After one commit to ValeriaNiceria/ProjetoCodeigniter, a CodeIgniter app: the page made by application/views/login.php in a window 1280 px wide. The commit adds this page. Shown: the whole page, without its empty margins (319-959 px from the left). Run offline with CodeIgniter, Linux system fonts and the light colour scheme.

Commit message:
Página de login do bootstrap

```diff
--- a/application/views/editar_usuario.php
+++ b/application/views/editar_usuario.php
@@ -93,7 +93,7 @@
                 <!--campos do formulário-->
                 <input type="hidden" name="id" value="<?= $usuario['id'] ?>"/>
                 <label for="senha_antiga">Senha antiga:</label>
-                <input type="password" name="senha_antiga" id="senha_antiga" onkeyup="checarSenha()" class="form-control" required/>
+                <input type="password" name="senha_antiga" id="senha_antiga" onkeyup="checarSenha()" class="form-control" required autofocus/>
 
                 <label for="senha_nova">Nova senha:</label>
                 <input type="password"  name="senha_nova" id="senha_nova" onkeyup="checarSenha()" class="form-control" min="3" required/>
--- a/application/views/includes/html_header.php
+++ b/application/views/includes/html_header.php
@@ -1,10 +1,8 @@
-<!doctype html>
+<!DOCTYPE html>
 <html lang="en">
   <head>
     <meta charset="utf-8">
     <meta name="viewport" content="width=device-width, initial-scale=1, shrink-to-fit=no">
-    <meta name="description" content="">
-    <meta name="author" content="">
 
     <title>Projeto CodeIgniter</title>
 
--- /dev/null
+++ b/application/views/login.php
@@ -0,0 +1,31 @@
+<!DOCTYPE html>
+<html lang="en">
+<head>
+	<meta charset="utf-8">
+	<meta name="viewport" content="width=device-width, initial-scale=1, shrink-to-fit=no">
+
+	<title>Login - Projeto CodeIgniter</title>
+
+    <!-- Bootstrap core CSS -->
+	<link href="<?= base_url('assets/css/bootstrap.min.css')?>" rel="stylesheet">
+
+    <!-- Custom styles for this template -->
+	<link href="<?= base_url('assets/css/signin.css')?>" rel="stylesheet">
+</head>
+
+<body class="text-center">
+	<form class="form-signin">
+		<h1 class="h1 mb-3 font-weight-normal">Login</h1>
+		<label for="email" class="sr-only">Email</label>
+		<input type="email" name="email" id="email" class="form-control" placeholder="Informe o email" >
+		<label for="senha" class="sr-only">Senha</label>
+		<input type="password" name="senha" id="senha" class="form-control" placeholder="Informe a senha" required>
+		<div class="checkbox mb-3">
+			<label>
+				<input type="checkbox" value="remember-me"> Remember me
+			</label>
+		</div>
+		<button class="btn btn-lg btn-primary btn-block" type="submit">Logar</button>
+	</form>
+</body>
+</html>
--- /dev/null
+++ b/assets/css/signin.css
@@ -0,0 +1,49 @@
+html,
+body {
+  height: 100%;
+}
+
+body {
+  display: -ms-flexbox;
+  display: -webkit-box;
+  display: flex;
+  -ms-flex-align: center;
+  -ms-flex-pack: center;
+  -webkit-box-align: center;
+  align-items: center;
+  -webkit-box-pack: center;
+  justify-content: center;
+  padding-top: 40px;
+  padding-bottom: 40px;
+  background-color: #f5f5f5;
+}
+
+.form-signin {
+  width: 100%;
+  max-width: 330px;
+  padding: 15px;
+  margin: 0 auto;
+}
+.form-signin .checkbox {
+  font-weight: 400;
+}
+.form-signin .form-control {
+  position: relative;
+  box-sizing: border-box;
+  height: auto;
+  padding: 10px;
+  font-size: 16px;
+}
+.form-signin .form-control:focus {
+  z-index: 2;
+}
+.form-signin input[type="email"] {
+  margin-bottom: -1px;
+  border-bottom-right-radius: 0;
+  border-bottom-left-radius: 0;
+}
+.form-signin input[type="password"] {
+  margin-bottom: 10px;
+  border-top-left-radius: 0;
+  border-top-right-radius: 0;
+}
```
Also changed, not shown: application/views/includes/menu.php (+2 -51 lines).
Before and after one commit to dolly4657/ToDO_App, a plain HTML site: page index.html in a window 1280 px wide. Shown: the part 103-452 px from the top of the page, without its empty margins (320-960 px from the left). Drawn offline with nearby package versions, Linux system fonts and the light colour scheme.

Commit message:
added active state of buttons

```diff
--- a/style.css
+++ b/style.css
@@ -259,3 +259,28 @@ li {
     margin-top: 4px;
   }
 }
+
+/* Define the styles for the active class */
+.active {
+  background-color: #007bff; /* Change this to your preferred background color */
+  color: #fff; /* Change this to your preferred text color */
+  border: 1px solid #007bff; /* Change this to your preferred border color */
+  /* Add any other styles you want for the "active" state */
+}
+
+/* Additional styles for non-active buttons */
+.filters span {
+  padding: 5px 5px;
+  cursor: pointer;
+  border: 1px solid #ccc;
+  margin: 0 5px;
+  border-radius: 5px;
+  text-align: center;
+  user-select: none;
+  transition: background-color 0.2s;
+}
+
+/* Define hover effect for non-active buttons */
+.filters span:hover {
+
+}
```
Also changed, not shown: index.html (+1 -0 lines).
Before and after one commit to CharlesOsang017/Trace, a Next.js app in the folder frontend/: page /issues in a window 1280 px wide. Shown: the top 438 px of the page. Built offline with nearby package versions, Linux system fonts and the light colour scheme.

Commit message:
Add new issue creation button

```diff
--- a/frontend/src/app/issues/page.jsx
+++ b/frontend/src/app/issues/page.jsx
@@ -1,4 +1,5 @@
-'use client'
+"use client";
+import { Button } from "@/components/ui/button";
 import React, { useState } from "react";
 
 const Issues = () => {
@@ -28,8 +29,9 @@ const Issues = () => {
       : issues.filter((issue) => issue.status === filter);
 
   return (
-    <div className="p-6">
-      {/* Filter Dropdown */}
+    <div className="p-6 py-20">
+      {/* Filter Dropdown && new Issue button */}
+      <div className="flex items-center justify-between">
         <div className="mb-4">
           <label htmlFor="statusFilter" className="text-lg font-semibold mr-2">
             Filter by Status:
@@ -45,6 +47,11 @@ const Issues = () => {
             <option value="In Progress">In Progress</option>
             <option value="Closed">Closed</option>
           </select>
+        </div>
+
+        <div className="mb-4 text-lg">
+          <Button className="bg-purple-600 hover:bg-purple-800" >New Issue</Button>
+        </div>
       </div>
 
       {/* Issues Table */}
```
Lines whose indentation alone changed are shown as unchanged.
════════
REQUIRED ACTION. Take the entries above and set them all down again exactly as they read.

ANSWER TO THIS EXERCISE.
After one commit to ValeriaNiceria/ProjetoCodeigniter, a CodeIgniter app: the page made by application/views/login.php in a window 1280 px wide. The commit adds this page. Shown: the whole page, without its empty margins (319-959 px from the left). Run offline with CodeIgniter, Linux system fonts and the light colour scheme.

Commit message:
Página de login do bootstrap

```diff
--- a/application/views/editar_usuario.php
+++ b/application/views/editar_usuario.php
@@ -93,7 +93,7 @@
                 <!--campos do formulário-->
                 <input type="hidden" name="id" value="<?= $usuario['id'] ?>"/>
                 <label for="senha_antiga">Senha antiga:</label>
-                <input type="password" name="senha_antiga" id="senha_antiga" onkeyup="checarSenha()" class="form-control" required/>
+                <input type="password" name="senha_antiga" id="senha_antiga" onkeyup="checarSenha()" class="form-control" required autofocus/>
 
                 <label for="senha_nova">Nova senha:</label>
                 <input type="password"  name="senha_nova" id="senha_nova" onkeyup="checarSenha()" class="form-control" min="3" required/>
--- a/application/views/includes/html_header.php
+++ b/application/views/includes/html_header.php
@@ -1,10 +1,8 @@
-<!doctype html>
+<!DOCTYPE html>
 <html lang="en">
   <head>
     <meta charset="utf-8">
     <meta name="viewport" content="width=device-width, initial-scale=1, shrink-to-fit=no">
-    <meta name="description" content="">
-    <meta name="author" content="">
 
     <title>Projeto CodeIgniter</title>
 
--- /dev/null
+++ b/application/views/login.php
@@ -0,0 +1,31 @@
+<!DOCTYPE html>
+<html lang="en">
+<head>
+	<meta charset="utf-8">
+	<meta name="viewport" content="width=device-width, initial-scale=1, shrink-to-fit=no">
+
+	<title>Login - Projeto CodeIgniter</title>
+
+    <!-- Bootstrap core CSS -->
+	<link href="<?= base_url('assets/css/bootstrap.min.css')?>" rel="stylesheet">
+
+    <!-- Custom styles for this template -->
+	<link href="<?= base_url('assets/css/signin.css')?>" rel="stylesheet">
+</head>
+
+<body class="text-center">
+	<form class="form-signin">
+		<h1 class="h1 mb-3 font-weight-normal">Login</h1>
+		<label for="email" class="sr-only">Email</label>
+		<input type="email" name="email" id="email" class="form-control" placeholder="Informe o email" >
+		<label for="senha" class="sr-only">Senha</label>
+		<input type="password" name="senha" id="senha" class="form-control" placeholder="Informe a senha" required>
+		<div class="checkbox mb-3">
+			<label>
+				<input type="checkbox" value="remember-me"> Remember me
+			</label>
+		</div>
+		<button class="btn btn-lg btn-primary btn-block" type="submit">Logar</button>
+	</form>
+</body>
+</html>
--- /dev/null
+++ b/assets/css/signin.css
@@ -0,0 +1,49 @@
+html,
+body {
+  height: 100%;
+}
+
+body {
+  display: -ms-flexbox;
+  display: -webkit-box;
+  display: flex;
+  -ms-flex-align: center;
+  -ms-flex-pack: center;
+  -webkit-box-align: center;
+  align-items: center;
+  -webkit-box-pack: center;
+  justify-content: center;
+  padding-top: 40px;
+  padding-bottom: 40px;
+  background-color: #f5f5f5;
+}
+
+.form-signin {
+  width: 100%;
+  max-width: 330px;
+  padding: 15px;
+  margin: 0 auto;
+}
+.form-signin .checkbox {
+  font-weight: 400;
+}
+.form-signin .form-control {
+  position: relative;
+  box-sizing: border-box;
+  height: auto;
+  padding: 10px;
+  font-size: 16px;
+}
+.form-signin .form-control:focus {
+  z-index: 2;
+}
+.form-signin input[type="email"] {
+  margin-bottom: -1px;
+  border-bottom-right-radius: 0;
+  border-bottom-left-radius: 0;
+}
+.form-signin input[type="password"] {
+  margin-bottom: 10px;
+  border-top-left-radius: 0;
+  border-top-right-radius: 0;
+}
```
Also changed, not shown: application/views/includes/menu.php (+2 -51 lines).
Before and after one commit to dolly4657/ToDO_App, a plain HTML site: page index.html in a window 1280 px wide. Shown: the part 103-452 px from the top of the page, without its empty margins (320-960 px from the left). Drawn offline with nearby package versions, Linux system fonts and the light colour scheme.

Commit message:
added active state of buttons

```diff
--- a/style.css
+++ b/style.css
@@ -259,3 +259,28 @@ li {
     margin-top: 4px;
   }
 }
+
+/* Define the styles for the active class */
+.active {
+  background-color: #007bff; /* Change this to your preferred background color */
+  color: #fff; /* Change this to your preferred text color */
+  border: 1px solid #007bff; /* Change this to your preferred border color */
+  /* Add any other styles you want for the "active" state */
+}
+
+/* Additional styles for non-active buttons */
+.filters span {
+  padding: 5px 5px;
+  cursor: pointer;
+  border: 1px solid #ccc;
+  margin: 0 5px;
+  border-radius: 5px;
+  text-align: center;
+  user-select: none;
+  transition: background-color 0.2s;
+}
+
+/* Define hover effect for non-active buttons */
+.filters span:hover {
+
+}
```
Also changed, not shown: index.html (+1 -0 lines).
Before and after one commit to CharlesOsang017/Trace, a Next.js app in the folder frontend/: page /issues in a window 1280 px wide. Shown: the top 438 px of the page. Built offline with nearby package versions, Linux system fonts and the light colour scheme.

Commit message:
Add new issue creation button

```diff
--- a/frontend/src/app/issues/page.jsx
+++ b/frontend/src/app/issues/page.jsx
@@ -1,4 +1,5 @@
-'use client'
+"use client";
+import { Button } from "@/components/ui/button";
 import React, { useState } from "react";
 
 const Issues = () => {
@@ -28,8 +29,9 @@ const Issues = () => {
       : issues.filter((issue) => issue.status === filter);
 
   return (
-    <div className="p-6">
-      {/* Filter Dropdown */}
+    <div className="p-6 py-20">
+      {/* Filter Dropdown && new Issue button */}
+      <div className="flex items-center justify-between">
         <div className="mb-4">
           <label htmlFor="statusFilter" className="text-lg font-semibold mr-2">
             Filter by Status:
@@ -45,6 +47,11 @@ const Issues = () => {
             <option value="In Progress">In Progress</option>
             <option value="Closed">Closed</option>
           </select>
+        </div>
+
+        <div className="mb-4 text-lg">
+          <Button className="bg-purple-600 hover:bg-purple-800" >New Issue</Button>
+        </div>
       </div>
 
       {/* Issues Table */}
```
Lines whose indentation alone changed are shown as unchanged.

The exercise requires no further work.